> Problem to work on: Copy each line of the data that has "README" in it.

Content revision data
↓↓↓

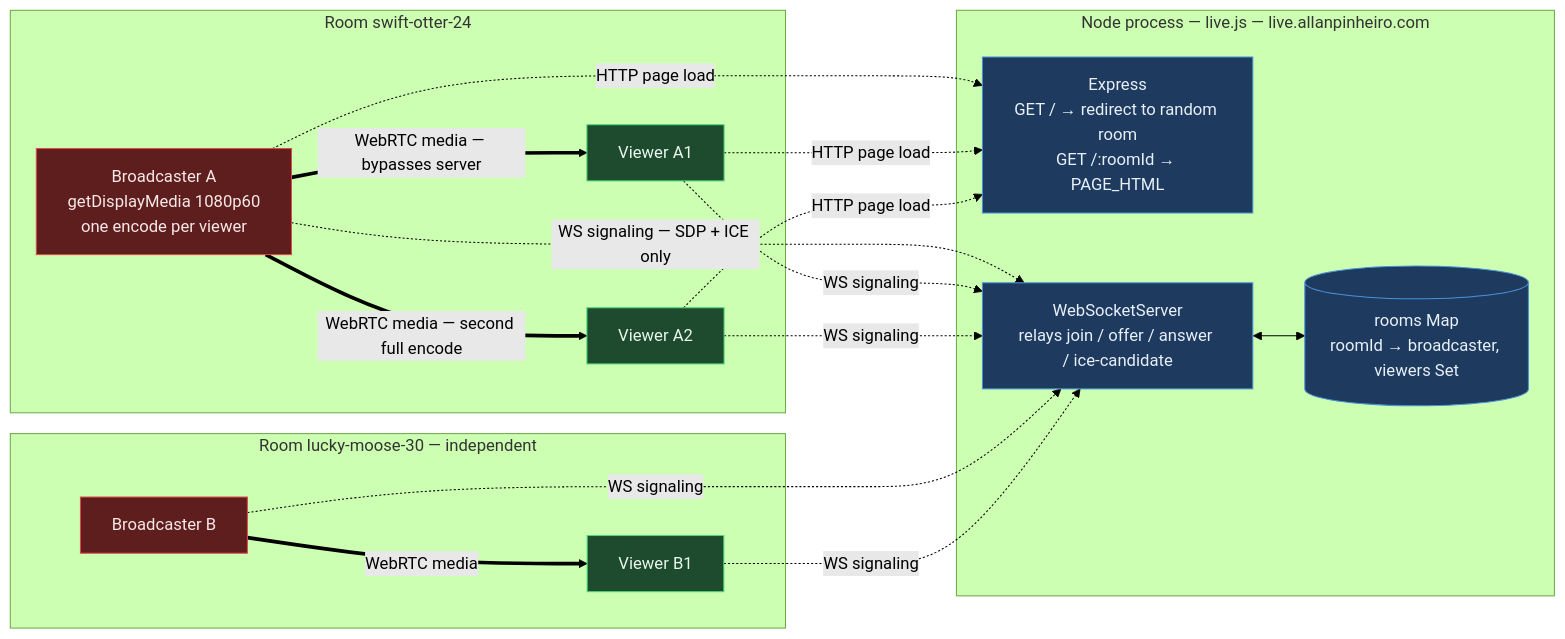
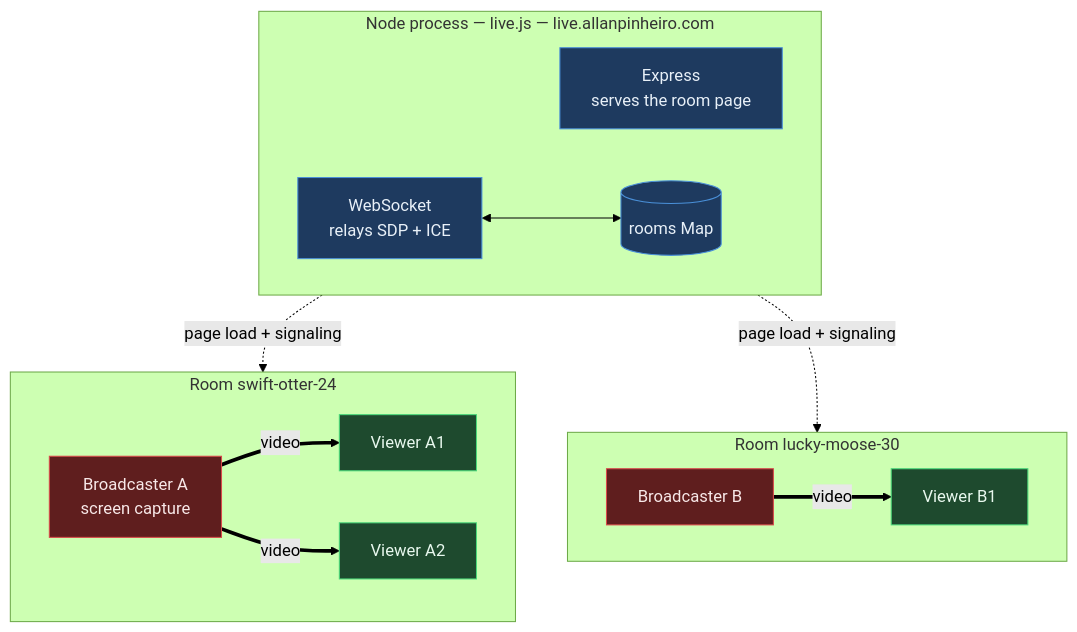
Before and after one commit to allanhal/live: the diagram in README.md, drawn with Mermaid (forest theme). The commit also changed other lines of this file and 1 other file, not shown here.

Commit message:
Redraw the data-path diagrams for legibility
The Pages diagram had Mermaid auto-layout crossing the video edges through
the signaling edges, with six near-identical labels and the thick/thin
distinction lost at render scale. Replace it with hand-authored inline SVG:
server on top, video straight across, signaling as dashed two-way lines.
That also drops the ~1MB Mermaid CDN download and the flash of raw diagram
source before render — the page now makes no external asset requests.

Keep Mermaid in the README, where GitHub renders it natively and it stays
diffable, but stop asking it to lay out fifteen labelled edges: connect the
server to each room subgraph once instead of to every participant.

````diff
--- a/README.md
+++ b/README.md
@@ -28,41 +28,33 @@
 ```mermaid
-flowchart LR
-    subgraph roomA["Room swift-otter-24"]
-        BA["Broadcaster A<br/>getDisplayMedia 1080p60<br/>one encode per viewer"]
-        VA1["Viewer A1"]
-        VA2["Viewer A2"]
-    end
-
+flowchart TB
     subgraph srv["Node process — live.js — live.allanpinheiro.com"]
-        EX["Express<br/>GET / → redirect to random room<br/>GET /:roomId → PAGE_HTML"]
-        WSS["WebSocketServer<br/>relays join / offer / answer / ice-candidate"]
-        RM[("rooms Map<br/>roomId → broadcaster, viewers Set")]
+        EX["Express<br/>serves the room page"]
+        WSS["WebSocket<br/>relays SDP + ICE"]
+        RM[("rooms Map")]
         WSS <--> RM
     end
 
-    subgraph roomB["Room lucky-moose-30 — independent"]
+    subgraph roomA["Room swift-otter-24"]
+        BA["Broadcaster A<br/>screen capture"]
+        VA1["Viewer A1"]
+        VA2["Viewer A2"]
+        BA ==>|"video"| VA1
+        BA ==>|"video"| VA2
+    end
+
+    subgraph roomB["Room lucky-moose-30"]
         BB["Broadcaster B"]
         VB1["Viewer B1"]
+        BB ==>|"video"| VB1
     end
 
-    BA -. "HTTP page load" .-> EX
-    VA1 -. "HTTP page load" .-> EX
-    VA2 -. "HTTP page load" .-> EX
-
-    BA -. "WS signaling — SDP + ICE only" .-> WSS
-    VA1 -. "WS signaling" .-> WSS
-    VA2 -. "WS signaling" .-> WSS
-    BB -. "WS signaling" .-> WSS
-    VB1 -. "WS signaling" .-> WSS
-
-    BA ==>|"WebRTC media — bypasses server"| VA1
-    BA ==>|"WebRTC media — second full encode"| VA2
-    BB ==>|"WebRTC media"| VB1
+    srv -. "page load + signaling" .-> roomA
+    srv -. "page load + signaling" .-> roomB
 
     classDef server fill:#1e3a5f,stroke:#4a90d9,color:#e8f0f8
     classDef bcast fill:#5f1e1e,stroke:#d94a4a,color:#f8e8e8
     classDef viewer fill:#1e4a2e,stroke:#4ad97a,color:#e8f8ee
     class EX,WSS,RM server
     class BA,BB bcast
     class VA1,VA2,VB1 viewer
 ```
````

↑↑↑

> Result of this task:
Before and after one commit to allanhal/live: the diagram in README.md, drawn with Mermaid (forest theme). The commit also changed other lines of this file and 1 other file, not shown here.
Keep Mermaid in the README, where GitHub renders it natively and it stays
--- a/README.md
+++ b/README.md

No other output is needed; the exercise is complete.